- Not paying fines. Many defendants are revoked on probation for not paying their court ordered fines and court costs. It is FAR better to pay something than not pay anything at all. The court wants to at least to see an effort. Therefore, make sure you pay something!
- Don’t commit new crimes. This seems like a no-brainer, but it’s probably the most common reason for revocation. Traffic violations generally won’t get you revoked, but other misdemeanors or felonies can. If you are charged with a new crime while on probation, contact an attorney immediately to prepare to fight the revocation!

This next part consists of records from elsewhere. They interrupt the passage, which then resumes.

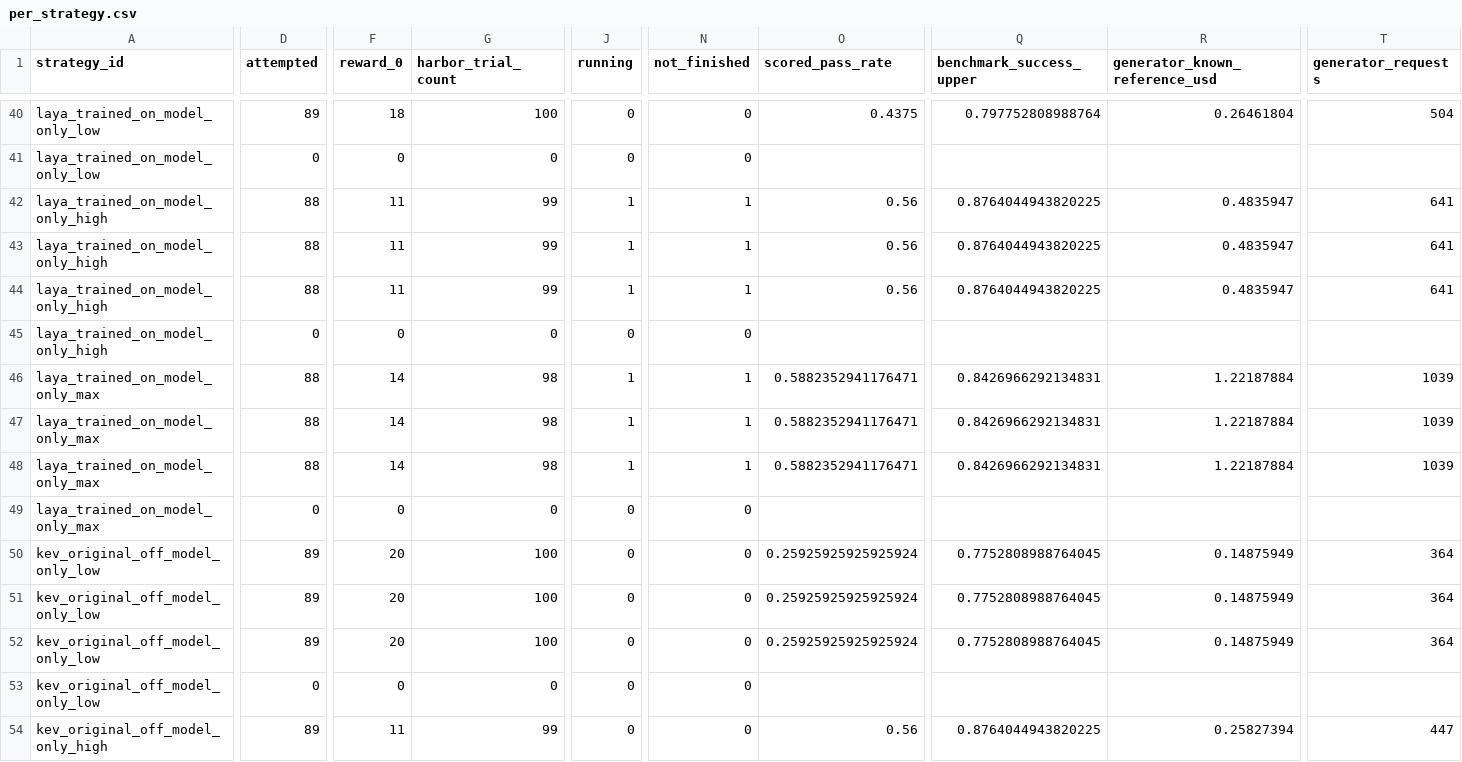
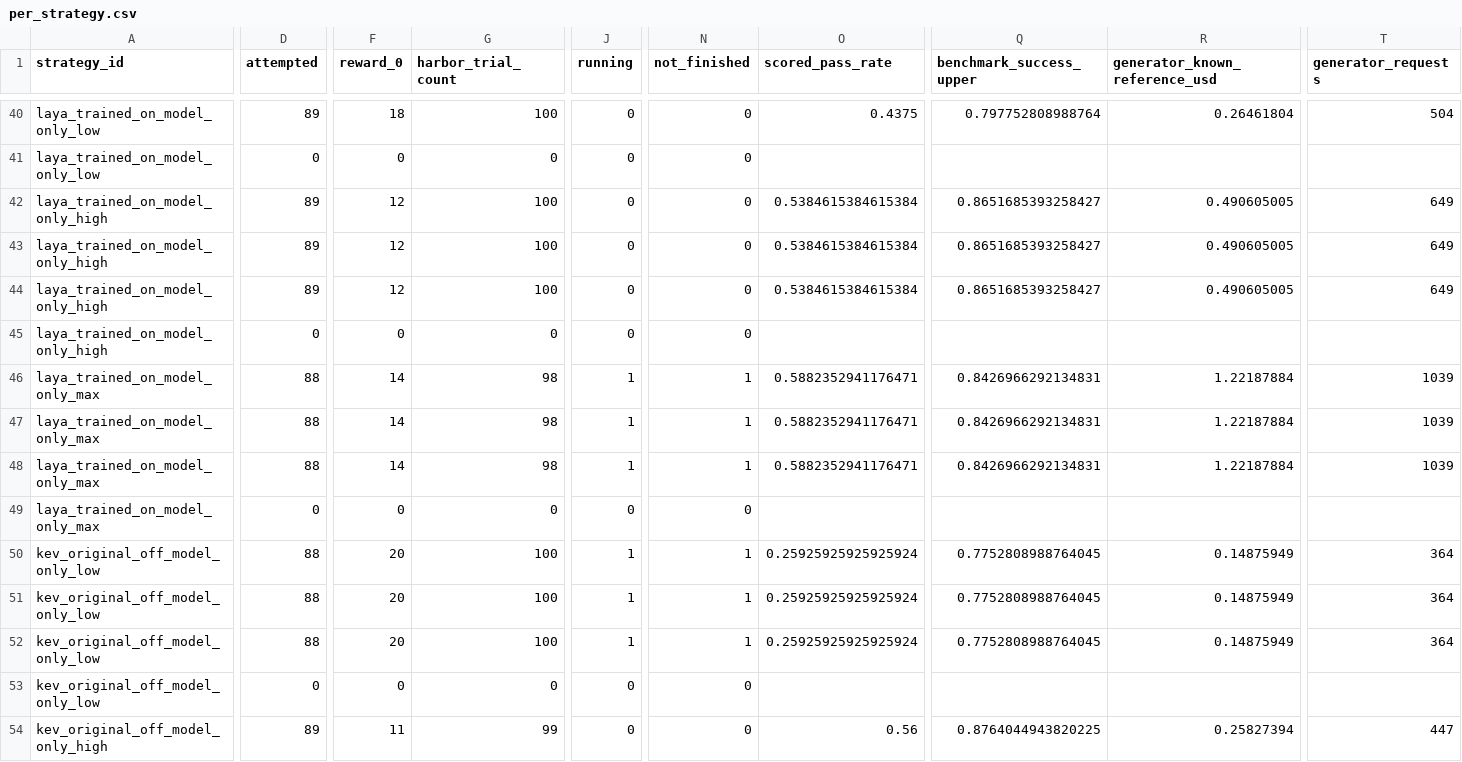
Before and after one commit to sxyq/modelrouter, a CSV file: our-project/results/benchmark/rq1/terminal-bench-2.0/20261112-v9-model-only/metrics/per_strategy.csv, drawn as a sheet; only a part is shown, gaps mark what is left out; the diff covers the shown part only; the diff names each change by its address in the sheet, - before the commit and + after, or states it on an @@ line.

Commit message:
results: sync latest Terminal-Bench 2.0 RQ1 trials, metrics, and project status (2026-11-22)

```diff
--- a/our-project/results/benchmark/rq1/terminal-bench-2.0/20261112-v9-model-only/metrics/per_strategy.csv
+++ b/our-project/results/benchmark/rq1/terminal-bench-2.0/20261112-v9-model-only/metrics/per_strategy.csv
-D42:D44 (attempted): 88
+D42:D44 (attempted): 89
-F42:F44 (reward_0): 11
+F42:F44 (reward_0): 12
-G42:G44 (harbor_trial_count): 99
+G42:G44 (harbor_trial_count): 100
-J42:J44 (running): 1
+J42:J44 (running): 0
-N42:N44 (not_finished): 1
+N42:N44 (not_finished): 0
-O42:O44 (scored_pass_rate): 0.56
+O42:O44 (scored_pass_rate): 0.5384615384615384
-Q42:Q44 (benchmark_success_upper): 0.8764044943820225
+Q42:Q44 (benchmark_success_upper): 0.8651685393258427
-R42:R44 (generator_known_reference_usd): 0.4835947
+R42:R44 (generator_known_reference_usd): 0.490605005
-T42:T44 (generator_requests): 641
+T42:T44 (generator_requests): 649
-D50:D52 (attempted): 89
+D50:D52 (attempted): 88
-J50:J52 (running): 0
+J50:J52 (running): 1
-N50:N52 (not_finished): 0
+N50:N52 (not_finished): 1
```
Also changed, not shown: 69 edited cells elsewhere in this file, our-project/results/benchmark/rq1/terminal-bench-2.0/20261108-v9-rq1-glm/metrics/cost_breakdown.csv, our-project/results/benchmark/rq1/terminal-bench-2.0/20261108-v9-rq1-glm/metrics/per_strategy.csv, 55 other files.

- Report to probation! Don’t miss your probation meetings. Probation officers are busy folks and the more you comply with probation, the more likely they are going to treat you favorably. No matter how bad things get in your life, always make sure you communicate with your probation officer and let them know what’s going on. Often times, they may have solutions to those problems.
District attorneys often try to use probation revocation hearings BEFORE a trial on new allegations. The standard of proof is only a preponderance of the evidence! That’s the same as the civil court standard of “more likely than not" versus the much heavier criminal standard of “beyond a reasonable doubt." Don’t be railroaded by this tactic!
Finally, defendants are often arrested on a probation revocation warrant requested by the probation officer. A defense attorney can seek a probation bond. If granted, this will prevent you from sitting in jail for weeks or months at a time waiting for a probation revocation hearing. An attorney can often force the State to schedule the hearing.